But the cool thing now is this.
Bickel says researchers can now quantify a person’s tendency to “discount the future” and they can do so with a series of questions that takes less than a minute to answer. By doing this, researchers are finding ways to help people embrace the future, and therefore their health.
Using the assessment will be a key to personalizing medicine.
“I think there are a couple of ways we can use discounting to ease problems,” says Bickel.
First, he says that when used when people start addiction treatment programs, the test will be predictive of those who will likely be more successful with standard treatments. Those who discount the future excessively made need something more than those treatments.
Another is what Bickel is doing research on now, “episodic future thinking.”
He describes it as getting people to think about concrete events in the future, including who will be at the event, what will happen, what they will see, feel and hear. It helps them value the future more.
“When they are under the influence of those things, we are able to shift those valuations of the future so that they value the future more than if they didn’t do that,” says Bickel.
Among those who have been influenced by Bickel’s research is Dr. Bryan Heckman, an assistant addiction sciences professor at the Medical University of South Carolina and associate researcher at MUSC’s Hollings Cancer.
Heckman is applying the concept of delay discounting in his research on tobacco cessation with the ultimate goal to cut preventable cancer rates.
“Knowing someone’s delay discounting is one factor in the equation in providing treatments that relative to that individual,” says Heckman.
To that end, he has been working with Charleston-based software company Qonceptual on two cell phone apps that can predict when a person will have a craving to smoke and warn he or she to take a nicotine replacement therapy, such as a gum, or undertake another diversion.
The app does it by using GPS to detect environmental cues, such as gas stations with cigarette advertising, and factoring in other elements before sending a warning.
“Quitting is difficult, but that doesn’t mean it can’t be fun,” says Heckman, of the app, which is expected to be available next year, pending grant approvals.
Meanwhile, Bickel also is working with Dr. William Epstein of the University of Buffalo on a study, which just received funding from the National Institutes of Health, on whether episodic future thinking will help keep people considered “pre-diabetic” from transitioning into Type II diabetes.

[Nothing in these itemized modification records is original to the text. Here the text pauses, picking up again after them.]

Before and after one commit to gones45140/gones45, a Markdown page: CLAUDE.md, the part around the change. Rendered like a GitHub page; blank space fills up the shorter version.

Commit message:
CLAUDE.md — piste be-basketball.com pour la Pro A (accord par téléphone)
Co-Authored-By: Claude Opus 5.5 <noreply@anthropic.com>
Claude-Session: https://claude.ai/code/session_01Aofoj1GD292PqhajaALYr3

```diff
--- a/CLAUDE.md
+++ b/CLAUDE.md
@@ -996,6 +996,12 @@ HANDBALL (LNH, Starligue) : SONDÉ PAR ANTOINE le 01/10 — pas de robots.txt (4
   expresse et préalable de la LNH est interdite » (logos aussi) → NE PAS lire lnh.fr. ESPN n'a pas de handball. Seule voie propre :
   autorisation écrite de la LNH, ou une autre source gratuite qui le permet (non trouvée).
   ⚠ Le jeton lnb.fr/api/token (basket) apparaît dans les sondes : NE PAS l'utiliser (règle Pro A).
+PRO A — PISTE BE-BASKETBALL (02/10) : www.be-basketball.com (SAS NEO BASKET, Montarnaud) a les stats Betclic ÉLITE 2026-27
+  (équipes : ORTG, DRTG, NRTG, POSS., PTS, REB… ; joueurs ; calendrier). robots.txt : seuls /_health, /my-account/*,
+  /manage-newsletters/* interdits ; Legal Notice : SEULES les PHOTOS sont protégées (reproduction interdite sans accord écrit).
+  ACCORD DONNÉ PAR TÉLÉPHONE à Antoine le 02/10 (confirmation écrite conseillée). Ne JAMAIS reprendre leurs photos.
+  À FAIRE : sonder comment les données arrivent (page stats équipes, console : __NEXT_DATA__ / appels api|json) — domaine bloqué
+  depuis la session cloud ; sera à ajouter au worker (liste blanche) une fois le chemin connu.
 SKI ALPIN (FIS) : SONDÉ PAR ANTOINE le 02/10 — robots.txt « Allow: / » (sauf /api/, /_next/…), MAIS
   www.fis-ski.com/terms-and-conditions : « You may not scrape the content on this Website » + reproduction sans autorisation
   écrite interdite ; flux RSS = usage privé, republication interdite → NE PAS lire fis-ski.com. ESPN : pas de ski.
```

“We’re going to get in there and see if we can get them to value the future more and make better choices about food and exercise, but also see if they will be more medically compliant,” says Bickel.
Reach David Quick at 937-5516.